Team:Queens Canada/Practices/Academics


BCHM 218: Introduction to Molecular Biology (Online)

Improving the online course experience with Problem-Based Learning

Problem-Based Learning (PBL) is a student-centered, highly involved approach to education that evolved out of Case Western and McMaster Universities in the mid 1900s1. Initially used in medical and law education to help students master increasing amounts of material, PBL is also beneficial for undergraduates in sciences and engineering. Focusing on analysis, collaboration, and of course, problem solving skills, PBL requires students to understand course material at a deeper level than traditional examinations. To curb any doubts surrounding this method, several studies have been conducted that compare students' retention of course material using PBL and traditional examination methods. They have found PBL to be superior in both retention and understanding of the material2.

The goal behind PBL is to intentionally leave out information needed to solve a problem, thereby forcing students to actively search out new information and integrate this with the knowledge gained from course materials and the problem outlines1. While this approach may first intimidate students, by providing guiding questions, opportunities to collaborate with peers, and support from instructors, PBL can enrich the students learning experience and foster intellectual curiosity.

As teams like ours prepare for the iGEM competition, we get the opportunity to try and integrate knowledge of molecular biology, genetics, math, computing, and chemistry to solve a complex problem. We at QGEM felt this experience is extremely valuable: solving previously undefined problems is exciting and challenges us to expand our knowledge and collaboration skills.
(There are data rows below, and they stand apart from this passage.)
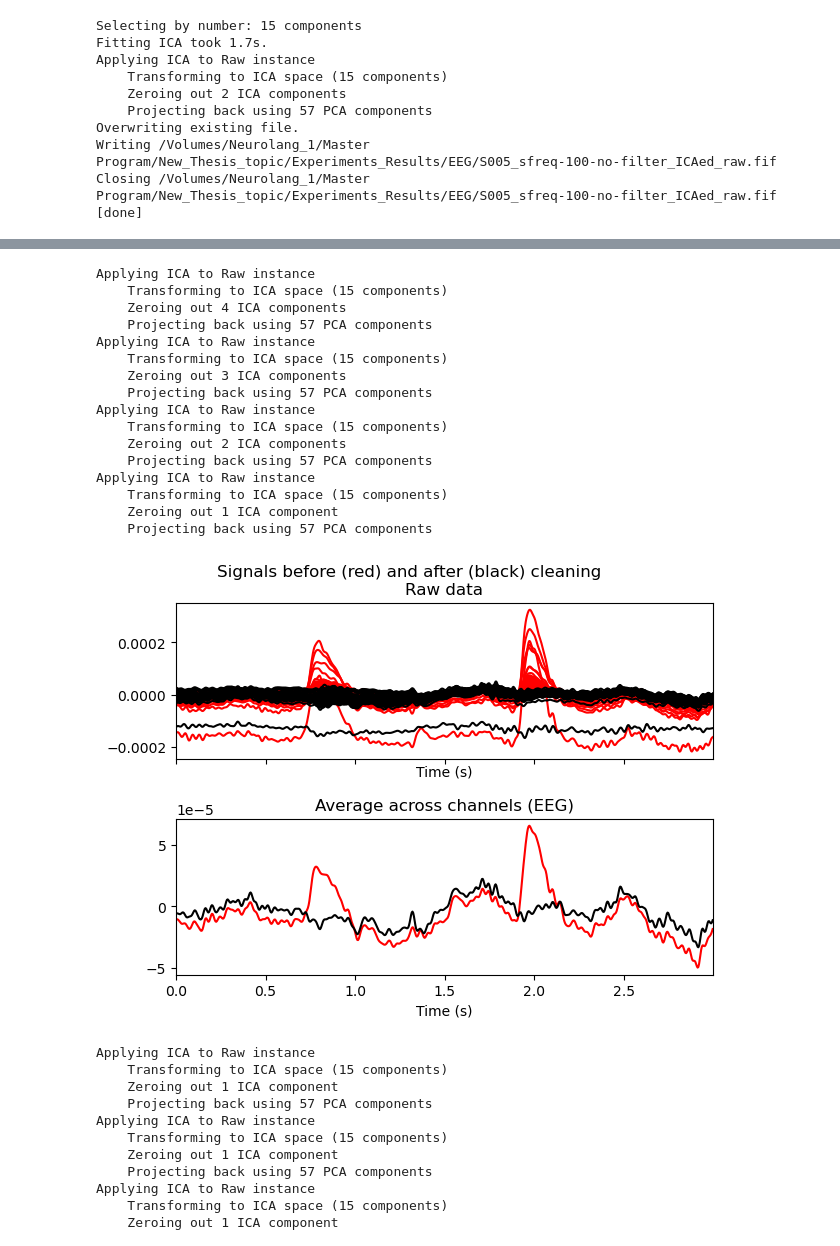
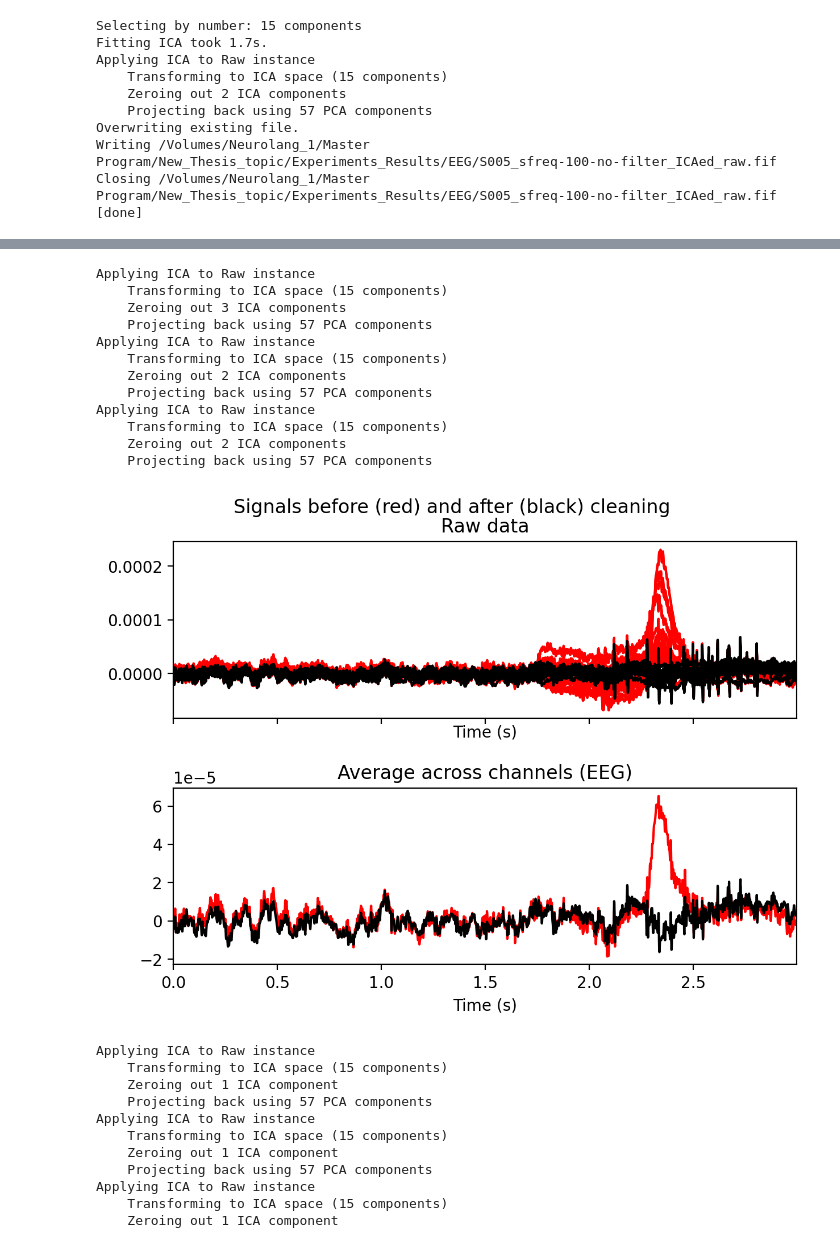
Before and after one commit to DHCLAIRE/ICN_related, a Jupyter notebook: Thesis/Alice_EEG preprocess.ipynb, the cells around one changed output, grey strips where cells are left out. Saved outputs shown, nothing was run; the diff lists cells and outputs as text; code cells hidden in the pictures.

```diff
--- a/Thesis/Alice_EEG preprocess.ipynb
+++ b/Thesis/Alice_EEG preprocess.ipynb
@@ -165,12 +167,12 @@ Writing /Volumes/Neurolang_1/Master Program/New_Thesis_topic/Experiments_Results
 Closing /Volumes/Neurolang_1/Master Program/New_Thesis_topic/Experiments_Results/EEG/S005_sfreq-100-no-filter_ICAed_raw.fif
 [done]
 # %%
-root_data_path = Path('/Volumes/Neurolang_1/Master Program/New_Thesis_topic')
-eeg_data_path = root_data_path / "Experiments_Results/EEG"
+root_data_path = Path('/Volumes/Neurolang_1/Master Program/New_Thesis_topic/Experiments_Results')
+eeg_data_path = root_data_path / "EEG_ESL"
 
-sub_idINT = 6
+sub_idINT = 8
 
-cntFile = eeg_data_path / Path('S%.3d_Alice_S002_2nd.cnt' %sub_idINT)  #'S001_Alice.cnt'
+cntFile = eeg_data_path / Path('S%.3d_Alice.cnt' %sub_idINT)  #'S001_Alice.cnt'
 '''
 S001_Alice.cnt: 最外圈的（編號尾數7的）沒有很毛，所以不exclude
 '''
@@ -264,26 +278,22 @@ Applying ICA to Raw instance
 # %%
-ica_.plot_overlay(n_raw, exclude=[0, 1, 2, 8])
 ica_.plot_overlay(n_raw, exclude=[0, 1, 2])
-ica_.plot_overlay(n_raw, exclude=[0, 1]) # (1) (2)
-ica_.plot_overlay(n_raw, exclude=[0])
+#ica_.plot_overlay(n_raw, exclude=[0, 1, 4])
+ica_.plot_overlay(n_raw, exclude=[0, 1])
+ica_.plot_overlay(n_raw, exclude=[0, 2])
 # %% [output]
-Applying ICA to Raw instance
-    Transforming to ICA space (15 components)
-    Zeroing out 4 ICA components
-    Projecting back using 57 PCA components
 Applying ICA to Raw instance
     Transforming to ICA space (15 components)
     Zeroing out 3 ICA components
     Projecting back using 57 PCA components
 Applying ICA to Raw instance
     Transforming to ICA space (15 components)
     Zeroing out 2 ICA components
     Projecting back using 57 PCA components
 Applying ICA to Raw instance
     Transforming to ICA space (15 components)
-    Zeroing out 1 ICA component
+    Zeroing out 2 ICA components
     Projecting back using 57 PCA components
-[figure, old version]
+[figure, new version]
 # %%
 for i in range(15):
     #ica_.plot_properties(n_raw, picks=[i])
```
Also changed, not shown: parts of 6 cells of this notebook.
We wanted to provide this kind of stimulating opportunity to more students. Last year, QGEM 2014 introduced four PBLs to the introductory course in Molecular Biology, BCHM 218, at Queen's University. The students used their new biochemistry knowledge to tackle primer design, study Ebola vaccines, and rationalize drug design.

This year, we decided to take this a step further and engage even more students in the challenging, yet rewarding, process of Problem-Based Learning. We created four novel PBLs that were integrated into the online BCHM 218 course, offered through Queen's Center for Distance Studies in summer 2016. Our PBLs focus on applying molecular biology fundamentals to complex problems, and developing technical skills using Pymol and NCBI databases. Incorporating PBLs into an online course will encourage students in even the most remote locations to collaborate, think creatively, and critically analyze data, like they would as a part of an iGEM team.

APSC 100: Engineering Practice (Module 3: Engineering Design)

APSC 100 is a first year engineering practice course at Queen’s University. The design module, a 12-week project, offers students an introduction to team-based work, matching teams of 4-5 first year students with an upper year advisor and a community client. Students are guided through the design process as they work to solve open-ended design challenges often with emphasis on prototype development or system modeling.

This year, QGEM is partnering with APSC 100, for the first time, to offer a project with more biological basis. While engineering is a key component to our team’s project in both design and modeling, the team has traditionally struggled to breach the gap between the biological sciences and engineering within the school. We want strengthen this relationship between these two discplines within our school. By incorporating synthetic biology and the considerations of our work into an engineering project, we hope to introduce the students to the possibilities of merging applied science and more traditional research and promote interest in the biological applications of engineering.


1. Allen, D., & Tanner, K. (2003). "Approaches to Cell Biology Teaching: Learning Content in Context-Problem-Based Learning". Cell Biology Education. 73-81.

2. Albanese, M., & Mitchell, S. (1993). "Problem-based learning". Academic Medicine. 52-81.

3. APSC 100 image from